------ Given entries ------

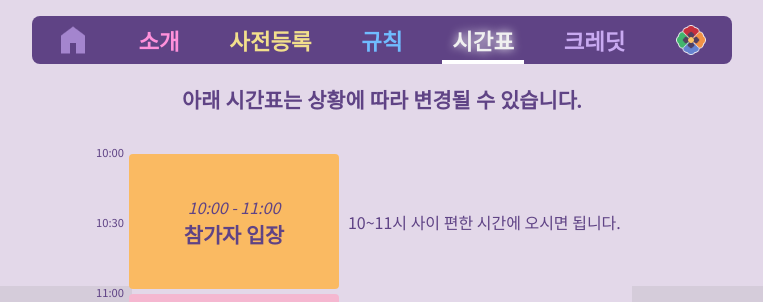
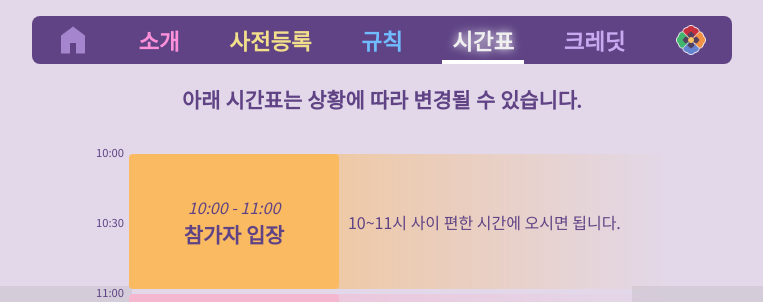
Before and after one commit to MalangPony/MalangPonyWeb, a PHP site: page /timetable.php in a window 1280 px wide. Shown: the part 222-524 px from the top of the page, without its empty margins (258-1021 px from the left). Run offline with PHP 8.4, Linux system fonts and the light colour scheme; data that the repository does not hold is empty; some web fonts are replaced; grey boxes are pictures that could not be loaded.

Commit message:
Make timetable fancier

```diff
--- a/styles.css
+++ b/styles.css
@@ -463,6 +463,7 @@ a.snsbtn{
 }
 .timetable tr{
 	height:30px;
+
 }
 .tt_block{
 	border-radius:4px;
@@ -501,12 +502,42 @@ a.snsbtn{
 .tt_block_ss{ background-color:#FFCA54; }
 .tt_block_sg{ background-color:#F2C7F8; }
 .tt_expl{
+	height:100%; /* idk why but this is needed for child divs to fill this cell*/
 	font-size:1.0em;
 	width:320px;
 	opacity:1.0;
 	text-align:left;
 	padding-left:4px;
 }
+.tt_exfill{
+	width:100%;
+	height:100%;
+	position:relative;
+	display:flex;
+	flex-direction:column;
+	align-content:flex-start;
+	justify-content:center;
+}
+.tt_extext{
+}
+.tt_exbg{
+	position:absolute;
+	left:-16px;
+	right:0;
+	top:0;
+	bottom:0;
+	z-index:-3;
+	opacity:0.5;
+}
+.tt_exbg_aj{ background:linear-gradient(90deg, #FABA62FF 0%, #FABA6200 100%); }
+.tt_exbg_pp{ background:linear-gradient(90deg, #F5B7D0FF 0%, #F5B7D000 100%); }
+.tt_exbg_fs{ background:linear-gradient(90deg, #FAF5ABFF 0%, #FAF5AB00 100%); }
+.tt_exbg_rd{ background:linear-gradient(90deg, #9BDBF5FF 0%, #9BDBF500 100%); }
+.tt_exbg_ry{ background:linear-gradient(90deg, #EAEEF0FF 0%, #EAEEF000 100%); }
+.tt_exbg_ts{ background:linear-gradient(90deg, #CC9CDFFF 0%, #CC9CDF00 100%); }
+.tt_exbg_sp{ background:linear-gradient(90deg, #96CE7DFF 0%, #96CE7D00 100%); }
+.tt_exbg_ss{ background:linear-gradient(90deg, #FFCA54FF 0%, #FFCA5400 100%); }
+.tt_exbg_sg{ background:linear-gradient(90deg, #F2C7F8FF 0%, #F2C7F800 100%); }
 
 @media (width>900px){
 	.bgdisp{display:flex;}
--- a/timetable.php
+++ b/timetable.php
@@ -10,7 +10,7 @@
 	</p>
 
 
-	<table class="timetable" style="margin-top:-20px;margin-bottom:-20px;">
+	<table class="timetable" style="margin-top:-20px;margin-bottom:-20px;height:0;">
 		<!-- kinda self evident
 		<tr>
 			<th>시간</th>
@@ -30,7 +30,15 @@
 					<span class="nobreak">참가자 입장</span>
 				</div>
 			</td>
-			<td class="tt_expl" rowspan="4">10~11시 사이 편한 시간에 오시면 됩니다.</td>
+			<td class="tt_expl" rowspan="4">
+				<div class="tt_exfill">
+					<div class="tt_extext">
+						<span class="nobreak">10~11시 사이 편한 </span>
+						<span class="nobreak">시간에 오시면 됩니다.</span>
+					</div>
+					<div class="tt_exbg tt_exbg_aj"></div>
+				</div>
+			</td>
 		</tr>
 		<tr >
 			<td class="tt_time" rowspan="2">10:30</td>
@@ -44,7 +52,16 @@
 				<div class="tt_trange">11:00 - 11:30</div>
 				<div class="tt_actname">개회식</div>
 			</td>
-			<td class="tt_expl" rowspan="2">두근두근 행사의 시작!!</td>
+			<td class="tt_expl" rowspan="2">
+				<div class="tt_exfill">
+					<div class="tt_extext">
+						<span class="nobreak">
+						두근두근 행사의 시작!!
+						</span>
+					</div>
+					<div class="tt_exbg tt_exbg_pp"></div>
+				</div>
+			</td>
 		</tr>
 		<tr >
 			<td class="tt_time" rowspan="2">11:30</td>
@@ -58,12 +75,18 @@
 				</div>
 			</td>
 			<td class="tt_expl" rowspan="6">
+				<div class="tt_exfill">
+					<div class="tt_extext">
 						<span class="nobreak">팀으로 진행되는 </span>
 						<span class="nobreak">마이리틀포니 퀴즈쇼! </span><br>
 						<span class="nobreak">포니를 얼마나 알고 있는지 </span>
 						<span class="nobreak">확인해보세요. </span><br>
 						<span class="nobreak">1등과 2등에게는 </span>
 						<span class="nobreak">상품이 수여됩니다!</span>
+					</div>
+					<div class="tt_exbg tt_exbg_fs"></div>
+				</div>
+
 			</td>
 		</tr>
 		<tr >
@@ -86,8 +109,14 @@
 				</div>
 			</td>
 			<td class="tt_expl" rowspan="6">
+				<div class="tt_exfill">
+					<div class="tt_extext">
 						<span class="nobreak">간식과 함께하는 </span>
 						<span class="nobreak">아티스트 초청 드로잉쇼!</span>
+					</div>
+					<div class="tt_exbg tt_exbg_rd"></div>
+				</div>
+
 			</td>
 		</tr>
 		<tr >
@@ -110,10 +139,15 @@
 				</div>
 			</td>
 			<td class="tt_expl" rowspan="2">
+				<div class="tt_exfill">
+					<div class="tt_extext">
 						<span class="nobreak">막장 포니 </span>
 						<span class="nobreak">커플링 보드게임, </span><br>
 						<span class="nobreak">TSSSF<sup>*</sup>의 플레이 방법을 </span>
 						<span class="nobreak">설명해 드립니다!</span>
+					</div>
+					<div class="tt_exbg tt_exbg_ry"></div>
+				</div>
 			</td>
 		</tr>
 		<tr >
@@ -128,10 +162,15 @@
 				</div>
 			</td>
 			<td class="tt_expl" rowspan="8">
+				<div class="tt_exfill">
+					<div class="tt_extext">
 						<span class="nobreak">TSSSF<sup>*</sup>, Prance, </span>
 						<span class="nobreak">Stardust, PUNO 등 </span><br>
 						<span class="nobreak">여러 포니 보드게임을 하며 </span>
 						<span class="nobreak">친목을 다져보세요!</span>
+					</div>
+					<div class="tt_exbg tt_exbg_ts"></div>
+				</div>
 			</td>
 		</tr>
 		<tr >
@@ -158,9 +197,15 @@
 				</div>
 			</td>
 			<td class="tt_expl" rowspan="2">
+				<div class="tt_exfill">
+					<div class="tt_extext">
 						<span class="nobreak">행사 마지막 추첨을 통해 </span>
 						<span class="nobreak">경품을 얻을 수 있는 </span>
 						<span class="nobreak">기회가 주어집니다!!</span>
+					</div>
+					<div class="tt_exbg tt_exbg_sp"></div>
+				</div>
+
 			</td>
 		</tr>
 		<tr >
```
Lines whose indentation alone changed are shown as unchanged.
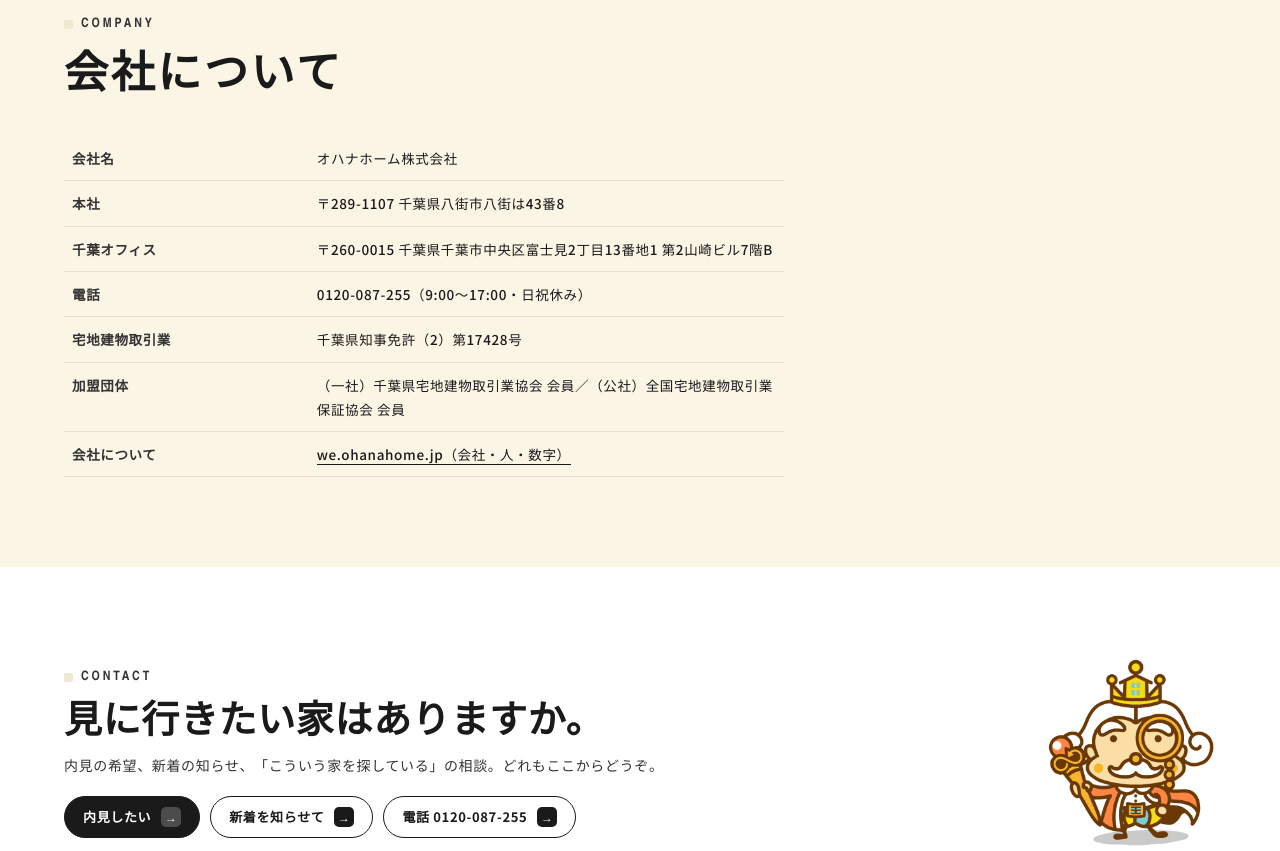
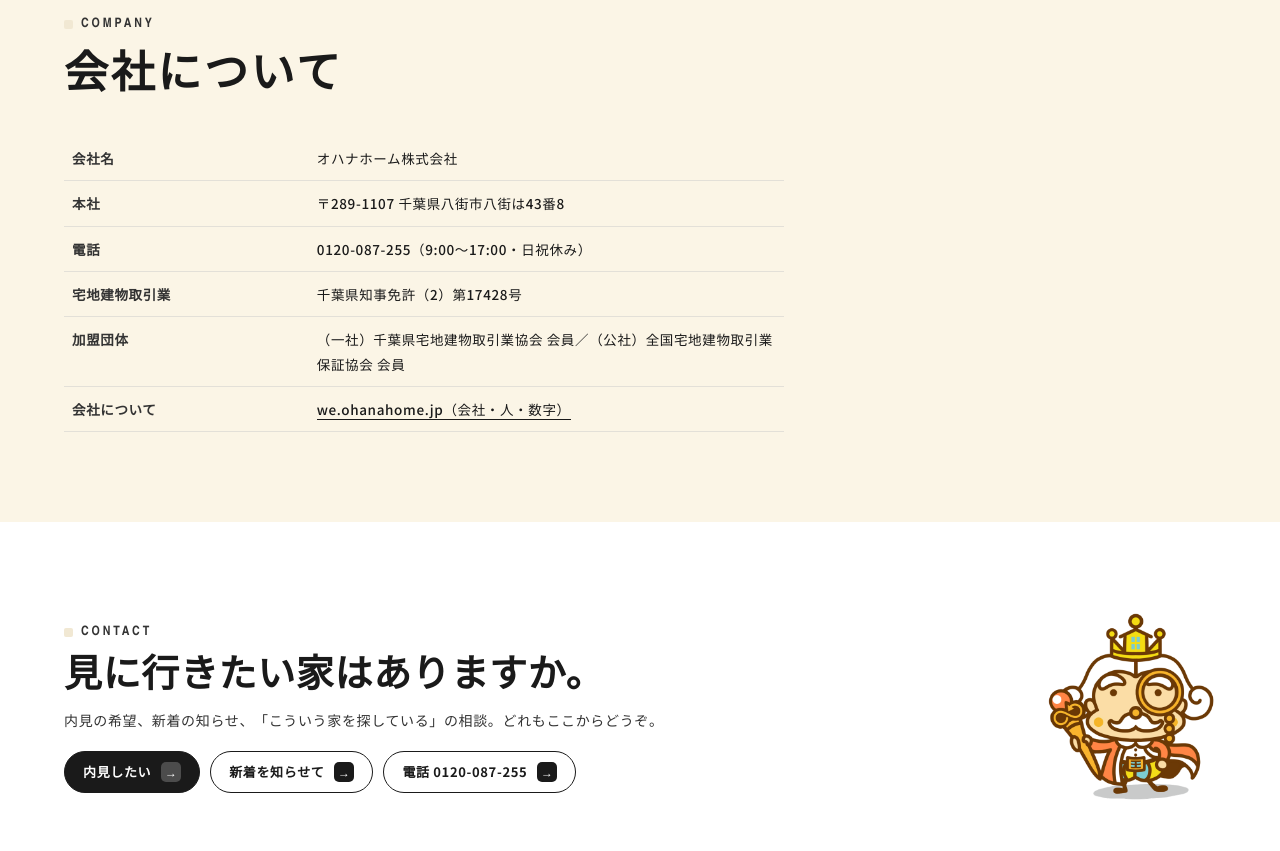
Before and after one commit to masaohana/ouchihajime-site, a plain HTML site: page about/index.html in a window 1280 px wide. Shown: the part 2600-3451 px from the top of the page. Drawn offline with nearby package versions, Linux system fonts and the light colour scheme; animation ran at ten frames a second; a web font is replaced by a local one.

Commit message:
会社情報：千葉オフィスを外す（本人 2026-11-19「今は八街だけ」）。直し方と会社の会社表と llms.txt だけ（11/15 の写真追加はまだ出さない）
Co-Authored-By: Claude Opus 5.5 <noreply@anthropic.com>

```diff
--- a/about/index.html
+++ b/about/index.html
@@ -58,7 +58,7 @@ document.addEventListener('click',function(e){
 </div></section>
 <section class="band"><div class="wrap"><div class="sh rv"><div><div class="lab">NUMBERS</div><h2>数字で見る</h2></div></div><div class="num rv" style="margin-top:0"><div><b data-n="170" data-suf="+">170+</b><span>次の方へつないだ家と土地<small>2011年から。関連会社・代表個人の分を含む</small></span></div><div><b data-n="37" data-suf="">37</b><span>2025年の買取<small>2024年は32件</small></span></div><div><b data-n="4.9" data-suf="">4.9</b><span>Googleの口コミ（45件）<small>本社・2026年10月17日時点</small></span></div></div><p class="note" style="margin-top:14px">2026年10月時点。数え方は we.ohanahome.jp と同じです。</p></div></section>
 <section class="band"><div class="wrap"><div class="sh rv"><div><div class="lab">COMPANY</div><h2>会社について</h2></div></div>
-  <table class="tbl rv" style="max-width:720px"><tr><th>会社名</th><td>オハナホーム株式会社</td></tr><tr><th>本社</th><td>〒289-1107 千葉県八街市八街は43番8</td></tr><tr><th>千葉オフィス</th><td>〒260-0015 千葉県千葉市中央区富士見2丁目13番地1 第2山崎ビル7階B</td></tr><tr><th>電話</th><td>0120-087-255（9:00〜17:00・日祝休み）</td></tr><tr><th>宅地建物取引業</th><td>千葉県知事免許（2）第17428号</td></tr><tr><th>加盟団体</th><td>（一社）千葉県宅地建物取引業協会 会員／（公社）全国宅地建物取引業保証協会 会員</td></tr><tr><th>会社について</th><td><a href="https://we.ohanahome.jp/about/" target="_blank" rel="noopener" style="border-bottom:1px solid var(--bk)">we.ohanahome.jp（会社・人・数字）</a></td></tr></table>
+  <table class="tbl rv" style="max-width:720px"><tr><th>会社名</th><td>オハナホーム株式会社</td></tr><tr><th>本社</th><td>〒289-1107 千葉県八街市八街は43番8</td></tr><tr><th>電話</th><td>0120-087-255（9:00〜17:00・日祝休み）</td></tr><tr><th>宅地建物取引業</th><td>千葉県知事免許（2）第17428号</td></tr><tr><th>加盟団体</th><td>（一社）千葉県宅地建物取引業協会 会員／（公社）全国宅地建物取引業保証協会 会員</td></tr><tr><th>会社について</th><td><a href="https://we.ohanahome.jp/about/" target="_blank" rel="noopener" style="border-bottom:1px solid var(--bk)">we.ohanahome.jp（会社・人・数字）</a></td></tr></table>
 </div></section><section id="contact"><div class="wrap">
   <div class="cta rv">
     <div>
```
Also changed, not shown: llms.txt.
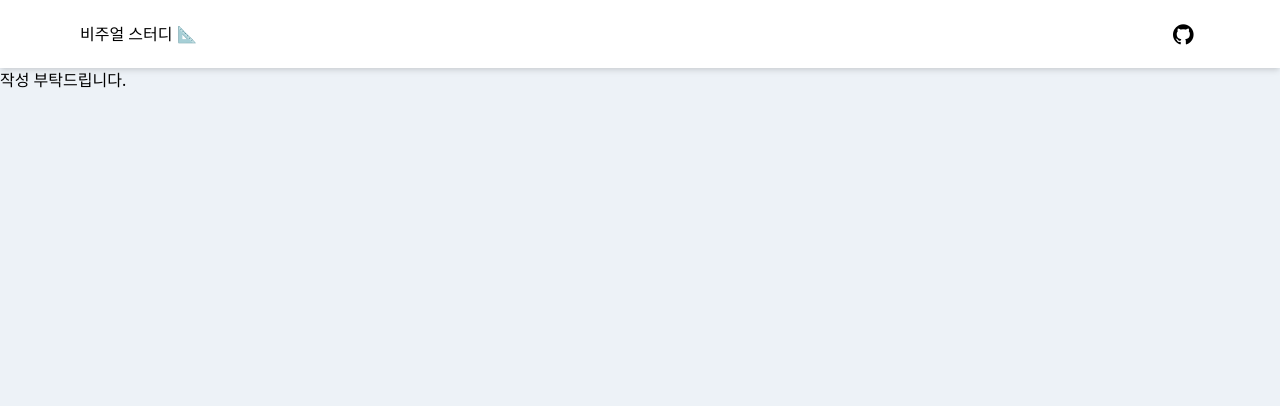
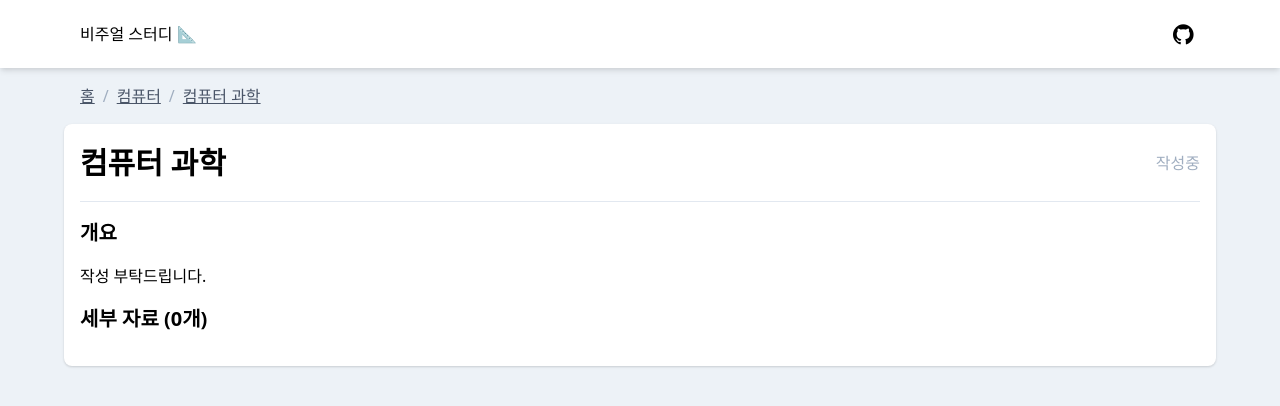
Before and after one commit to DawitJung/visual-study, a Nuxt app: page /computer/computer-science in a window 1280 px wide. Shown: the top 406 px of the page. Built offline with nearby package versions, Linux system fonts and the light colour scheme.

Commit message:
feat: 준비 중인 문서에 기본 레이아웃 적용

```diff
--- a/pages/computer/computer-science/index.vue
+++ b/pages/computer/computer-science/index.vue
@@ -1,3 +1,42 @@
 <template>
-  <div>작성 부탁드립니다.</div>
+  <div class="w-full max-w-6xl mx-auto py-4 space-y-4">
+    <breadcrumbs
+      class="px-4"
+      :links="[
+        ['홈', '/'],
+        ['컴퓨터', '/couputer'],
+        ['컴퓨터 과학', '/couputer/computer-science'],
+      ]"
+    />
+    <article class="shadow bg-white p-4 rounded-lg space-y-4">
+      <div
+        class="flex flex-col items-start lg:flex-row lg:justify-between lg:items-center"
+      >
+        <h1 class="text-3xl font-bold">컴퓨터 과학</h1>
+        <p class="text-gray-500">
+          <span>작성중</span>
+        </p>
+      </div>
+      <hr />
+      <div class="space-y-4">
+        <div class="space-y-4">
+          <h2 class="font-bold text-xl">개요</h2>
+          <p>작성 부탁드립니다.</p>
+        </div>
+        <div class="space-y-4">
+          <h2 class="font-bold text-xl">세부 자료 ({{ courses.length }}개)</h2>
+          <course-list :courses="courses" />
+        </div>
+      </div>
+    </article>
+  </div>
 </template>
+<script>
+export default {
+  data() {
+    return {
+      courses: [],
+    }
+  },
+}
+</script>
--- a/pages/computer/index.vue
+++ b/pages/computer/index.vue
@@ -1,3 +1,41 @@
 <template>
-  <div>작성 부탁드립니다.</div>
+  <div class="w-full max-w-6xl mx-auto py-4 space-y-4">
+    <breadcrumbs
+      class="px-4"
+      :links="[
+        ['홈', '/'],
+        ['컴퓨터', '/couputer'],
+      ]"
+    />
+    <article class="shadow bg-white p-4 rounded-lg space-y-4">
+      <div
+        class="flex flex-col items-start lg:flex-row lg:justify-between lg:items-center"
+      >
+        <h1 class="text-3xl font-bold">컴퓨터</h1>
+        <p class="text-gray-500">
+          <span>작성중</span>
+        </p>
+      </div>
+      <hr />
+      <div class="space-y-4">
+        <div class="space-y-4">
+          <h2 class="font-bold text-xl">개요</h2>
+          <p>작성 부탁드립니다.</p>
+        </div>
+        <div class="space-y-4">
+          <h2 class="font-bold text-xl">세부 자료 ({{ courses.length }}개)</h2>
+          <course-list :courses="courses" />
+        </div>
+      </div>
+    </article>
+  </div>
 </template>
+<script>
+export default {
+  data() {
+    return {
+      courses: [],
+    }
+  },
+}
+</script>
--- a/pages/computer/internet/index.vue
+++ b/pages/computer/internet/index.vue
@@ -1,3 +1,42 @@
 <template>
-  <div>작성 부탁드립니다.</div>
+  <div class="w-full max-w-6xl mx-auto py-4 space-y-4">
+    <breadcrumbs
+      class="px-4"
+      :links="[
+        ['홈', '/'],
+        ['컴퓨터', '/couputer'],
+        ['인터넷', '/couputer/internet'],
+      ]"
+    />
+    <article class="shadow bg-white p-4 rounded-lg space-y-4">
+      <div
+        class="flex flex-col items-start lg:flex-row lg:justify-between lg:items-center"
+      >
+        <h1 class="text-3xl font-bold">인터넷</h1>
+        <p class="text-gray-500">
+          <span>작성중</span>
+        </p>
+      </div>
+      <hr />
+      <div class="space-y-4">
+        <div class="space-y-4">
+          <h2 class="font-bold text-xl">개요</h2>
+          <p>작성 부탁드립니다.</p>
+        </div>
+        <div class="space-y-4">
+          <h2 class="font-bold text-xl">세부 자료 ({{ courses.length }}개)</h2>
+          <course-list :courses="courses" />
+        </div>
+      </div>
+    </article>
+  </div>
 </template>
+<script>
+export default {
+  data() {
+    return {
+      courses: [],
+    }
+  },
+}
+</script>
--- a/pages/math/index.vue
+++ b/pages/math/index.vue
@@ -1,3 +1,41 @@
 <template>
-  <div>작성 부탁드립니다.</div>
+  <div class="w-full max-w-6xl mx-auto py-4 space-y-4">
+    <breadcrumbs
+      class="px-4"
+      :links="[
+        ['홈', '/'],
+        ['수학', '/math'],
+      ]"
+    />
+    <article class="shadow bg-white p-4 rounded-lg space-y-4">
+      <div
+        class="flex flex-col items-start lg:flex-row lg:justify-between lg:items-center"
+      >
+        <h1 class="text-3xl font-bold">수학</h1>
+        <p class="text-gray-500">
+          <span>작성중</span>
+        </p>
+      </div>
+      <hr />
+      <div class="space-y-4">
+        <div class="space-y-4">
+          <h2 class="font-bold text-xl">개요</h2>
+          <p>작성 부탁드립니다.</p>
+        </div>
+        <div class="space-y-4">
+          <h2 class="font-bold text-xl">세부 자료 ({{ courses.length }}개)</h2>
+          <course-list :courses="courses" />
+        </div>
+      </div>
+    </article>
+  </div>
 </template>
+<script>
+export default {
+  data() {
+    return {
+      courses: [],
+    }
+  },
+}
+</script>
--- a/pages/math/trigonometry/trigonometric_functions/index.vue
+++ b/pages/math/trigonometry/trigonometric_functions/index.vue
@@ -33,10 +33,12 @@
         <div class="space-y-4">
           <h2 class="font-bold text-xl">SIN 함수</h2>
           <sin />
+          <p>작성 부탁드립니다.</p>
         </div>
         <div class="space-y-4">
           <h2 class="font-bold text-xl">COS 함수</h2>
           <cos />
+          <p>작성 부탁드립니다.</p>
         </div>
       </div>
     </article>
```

------

- Your goal
After reading the entries above, state how many lines hold the word "math", with no text besides the number.

- Response to the exercise
5